The dislocation (within national borders) of indigenous Africans from their land, represents one of the most tragic and explosive remnants of colonialism to befall the African continent. In recent times, the Governments of Zimbabwe, Namibia and South Africa (among others) have been under immense pressure from their majority black population groups to address the 'land question' in an
attempt to reverse the negative outcomes of colonial exploitation.
European colonial rulers contributed greatly to poverty among Africa's majority populations, as they sought to enrich themselves and their settler populations at the expense of blacks. The legacy of poverty still persists to this day, as does the legacy of dis-enfranchisement of blacks from access to and use of land. Some have argued that land reform should take place as a matter of 'righting'
past wrongs' and also to alleviate poverty and contribute to development. The contrary argument is that returning land to indigenous Africans would be disastrous, as they do not have the necessary acumen and skills to make productive use of the land. Land reform in the South African context is
the focus of this paper.

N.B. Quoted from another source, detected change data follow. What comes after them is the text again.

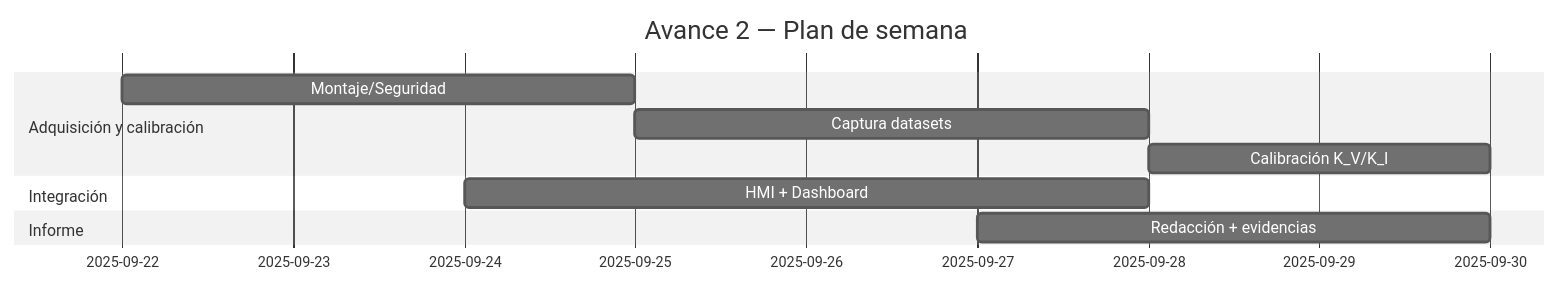
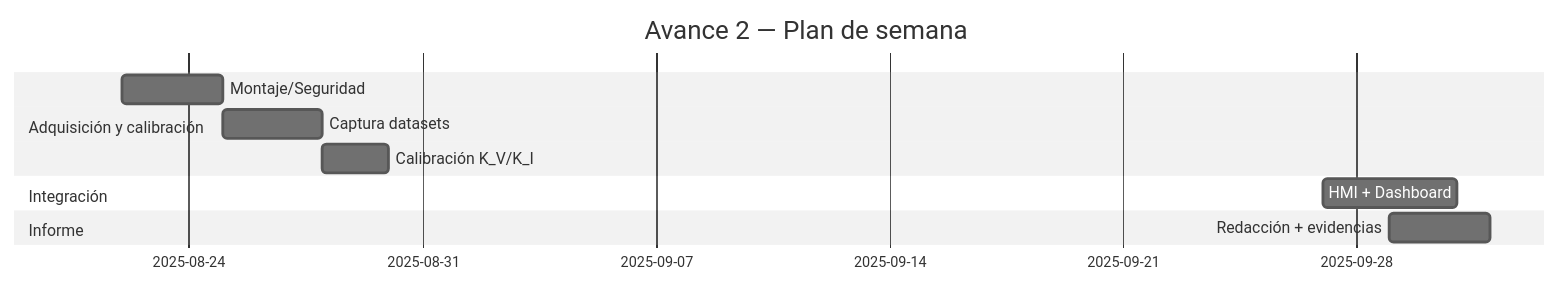
Before and after one commit to JuanDLemus/Agrar-Smart-Greenhouse: the second of 2 diagrams in Corte2.md, drawn with Mermaid (neutral theme).

````diff
--- a/Corte2.md
+++ b/Corte2.md
@@ -268,13 +268,13 @@
 ```mermaid
 gantt
   dateFormat  YYYY-MM-DD
   title Avance 2 — Plan de semana
   section Adquisición y calibración
-  Montaje/Seguridad    :a1, 2025-09-22, 3d
+  Montaje/Seguridad    :a1, 2025-08-22, 3d
   Captura datasets     :a2, after a1, 3d
   Calibración K_V/K_I  :a3, after a2, 2d
   section Integración
-  HMI + Dashboard      :b1, 2025-09-24, 4d
+  HMI + Dashboard      :b1, 2025-09-27, 4d
   section Informe
-  Redacción + evidencias:b2, 2025-09-27, 3d
+  Redacción + evidencias:b2, 2025-09-29, 3d
 ```
````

More specifically, the article assesses the appropriateness of Government's land reform policy.